SQL> select sid,state,event,p1raw,p1text from v$session where event like 'enq: %'
   SID STATE   EVENT                          P1RAW            P1TEXT
------ ------- ------------------------------ ---------------- ---------
    54 WAITING enq: TX - row lock contention  0000000054580006 name|mode

So I’ve a row lock contention.

Here is more information from V$SESSION about the row that is locked:

SQL> select row_wait_obj#,row_wait_file#,row_wait_block#,row_wait_row# from v$session where event like 'enq: %';
------------- -------------- --------------- -------------
       116760              6             211             0

From there you can find which row is locked. It’s straightforward, but I’ve two warnings about it.

First warning is that the ROW_WAIT_OBJ# is not the OBJECT_ID but the DATA_OBJECT_ID.
You have to join with DBA_OBJECT and get the DATA_OBJECT_ID if you want to get the ROWID.

SQL> select owner,object_name,data_object_id from dba_objects where object_id=116760;
---------- ---------- --------------
SCOTT      SALGRADE           116760

The ROW_WAIT_OBJ# is the OBJECT_ID but I need the DATA_OBJECT_ID to get the ROWID. Here it is the same, but just try to truncate the table (and insert back the data) and you will see that it is different.

The second warning is about the ROW_WAIT_FILE# which is the the absolute file number.
But you need the relative file number if you want to get the ROWID.

We have to go though DBA_DATA_FILES to get it.

SQL> select relative_fno from dba_data_files where file_id=6;

It’s the same number here, but if you have transported datafiles (or have more than 1024 datafiles), then you will see different numbers.

Remember, the ROWID must change when a table is truncated (in order to be sure that we don’t read old data) and the ROWID must not change when we transport tablespaces (so that we don’t have to update all the blocks in the tablespace).

So now, I can get the ROWID with dbms_rowid and get the row that is locked:

SQL> select * from SCOTT.SALGRADE where rowid=dbms_rowid.rowid_create(1,116760,6,211,0);
     GRADE      LOSAL      HISAL
---------- ---------- ----------
         1        700       1200

This is the ideal case. You find the row that is locked.
For most of the mode 6 TX lock (exclusive) you will have that information because the session went to the row in order to see the lock, and that information was registered in V$SESSION.
If you have a mode 4 TX lock (share) that can be different. You find those when the lock is at higher level than the row. For example ITL wait, or unique index entry, or referential integrity (I’m talking about TX mode 4 here, not TM locks). Then the information gotten from V$SESSION is incomplete. There is no row number, it can be an index block, etc.

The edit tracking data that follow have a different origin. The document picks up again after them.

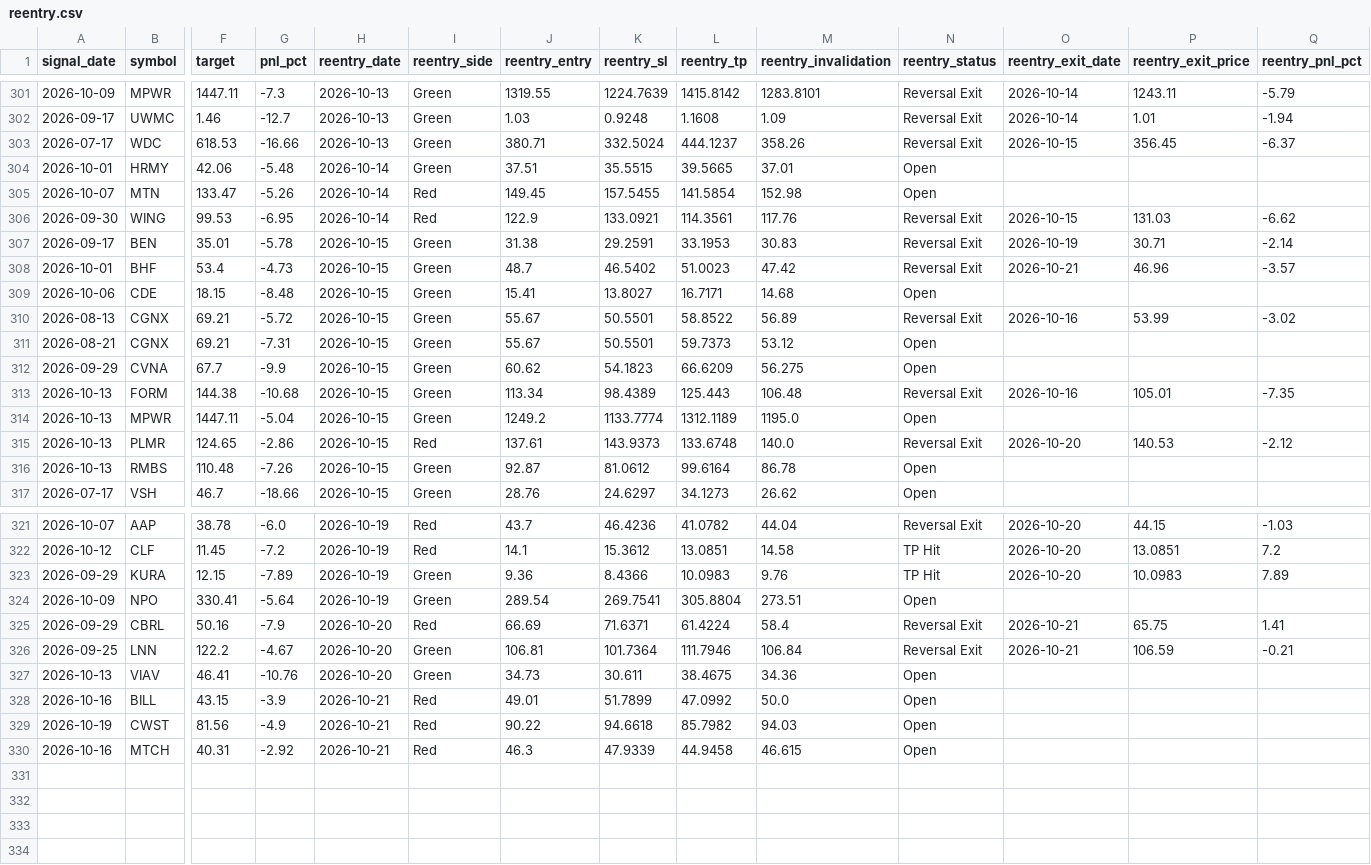
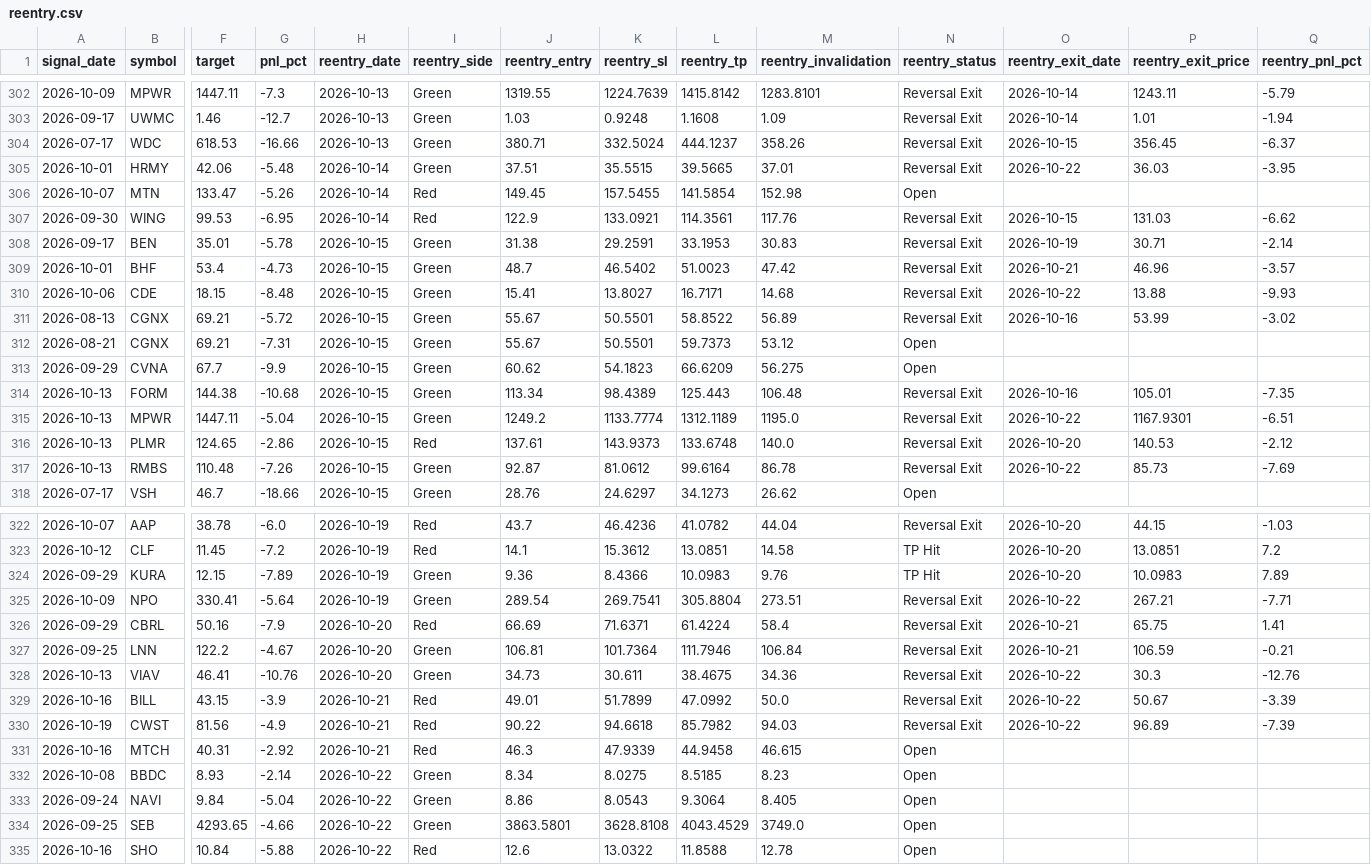
Before and after one commit to faizjio7011-code/checking-trade-signals, a CSV file: report/reentry.csv, drawn as a sheet; only a part is shown, gaps mark what is left out; addresses are those after the commit; rows hold the shown columns only; the diff covers the shown part only; the diff names each change by its address in the sheet, - before the commit and + after, or states it on an @@ line.

```diff
--- a/report/reentry.csv
+++ b/report/reentry.csv
-N305 (reentry_status): Open
+N305 (reentry_status): Reversal Exit
-O305 (reentry_exit_date): (empty)
+O305 (reentry_exit_date): 2026-10-22
-P305 (reentry_exit_price): (empty)
+P305 (reentry_exit_price): 36.03
-Q305 (reentry_pnl_pct): (empty)
+Q305 (reentry_pnl_pct): -3.95
-N310 (reentry_status): Open
+N310 (reentry_status): Reversal Exit
-O310 (reentry_exit_date): (empty)
+O310 (reentry_exit_date): 2026-10-22
-P310 (reentry_exit_price): (empty)
+P310 (reentry_exit_price): 13.88
-Q310 (reentry_pnl_pct): (empty)
+Q310 (reentry_pnl_pct): -9.93
-N315 (reentry_status): Open
+N315 (reentry_status): Reversal Exit
-O315 (reentry_exit_date): (empty)
+O315 (reentry_exit_date): 2026-10-22
-P315 (reentry_exit_price): (empty)
+P315 (reentry_exit_price): 1167.9301
-Q315 (reentry_pnl_pct): (empty)
+Q315 (reentry_pnl_pct): -6.51
-N317 (reentry_status): Open
+N317 (reentry_status): Reversal Exit
-O317 (reentry_exit_date): (empty)
+O317 (reentry_exit_date): 2026-10-22
-P317 (reentry_exit_price): (empty)
+P317 (reentry_exit_price): 85.73
-Q317 (reentry_pnl_pct): (empty)
+Q317 (reentry_pnl_pct): -7.69
-N325 (reentry_status): Open
+N325 (reentry_status): Reversal Exit
-O325 (reentry_exit_date): (empty)
+O325 (reentry_exit_date): 2026-10-22
-P325 (reentry_exit_price): (empty)
+P325 (reentry_exit_price): 267.21
-Q325 (reentry_pnl_pct): (empty)
+Q325 (reentry_pnl_pct): -7.71
-N328:N330 (reentry_status): Open
+N328:N330 (reentry_status): Reversal Exit
-O328:O330 (reentry_exit_date): (empty)
+O328:O330 (reentry_exit_date): 2026-10-22
-P328 (reentry_exit_price): (empty)
+P328 (reentry_exit_price): 30.3
-Q328 (reentry_pnl_pct): (empty)
+Q328 (reentry_pnl_pct): -12.76
-P329 (reentry_exit_price): (empty)
+P329 (reentry_exit_price): 50.67
-Q329 (reentry_pnl_pct): (empty)
+Q329 (reentry_pnl_pct): -3.39
-P330 (reentry_exit_price): (empty)
+P330 (reentry_exit_price): 96.89
-Q330 (reentry_pnl_pct): (empty)
+Q330 (reentry_pnl_pct): -7.39
+row 332: 2026-10-08 | BBDC | 8.93 | -2.14 | 2026-10-22 | Green | 8.34 | 8.0275 | 8.5185 | 8.23 | Open
+row 333: 2026-09-24 | NAVI | 9.84 | -5.04 | 2026-10-22 | Green | 8.86 | 8.0543 | 9.3064 | 8.405 | Open
+row 334: 2026-09-25 | SEB | 4293.65 | -4.66 | 2026-10-22 | Green | 3863.5801 | 3628.8108 | 4043.4529 | 3749.0 | Open
+row 335: 2026-10-16 | SHO | 10.84 | -5.88 | 2026-10-22 | Red | 12.6 | 13.0322 | 11.8588 | 12.78 | Open
```
Also changed, not shown: 1 added row and 4 edited cells elsewhere in this file, report/sl_hit.csv, report/trade_performance.csv, 7 other files.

More information about locks at DOAG 2015.

As a summary, here is the query to get the ROWID for which sessions are waiting on TX locks:
(fixed thanks to comment below.)

select s.p1raw,o.owner,o.object_name,
dbms_rowid.rowid_create(1,o.data_object_id,f.relative_fno,s.row_wait_block#,s.row_wait_row#) row_id
from v$session s 
join dba_objects o on s.row_wait_obj#=o.object_id 
join dba_segments m on o.owner=m.owner and o.object_name=m.segment_name
join dba_data_files f on s.row_wait_file#=f.file_id and m.tablespace_name=f.tablespace_name
where s.event like 'enq: TX%'

From P1RAW, you have the lock type (5458 is TX in ascii) and the lock mode: 54580006 is mode 6 (exclusive) and 54580004 is mode 4 (share).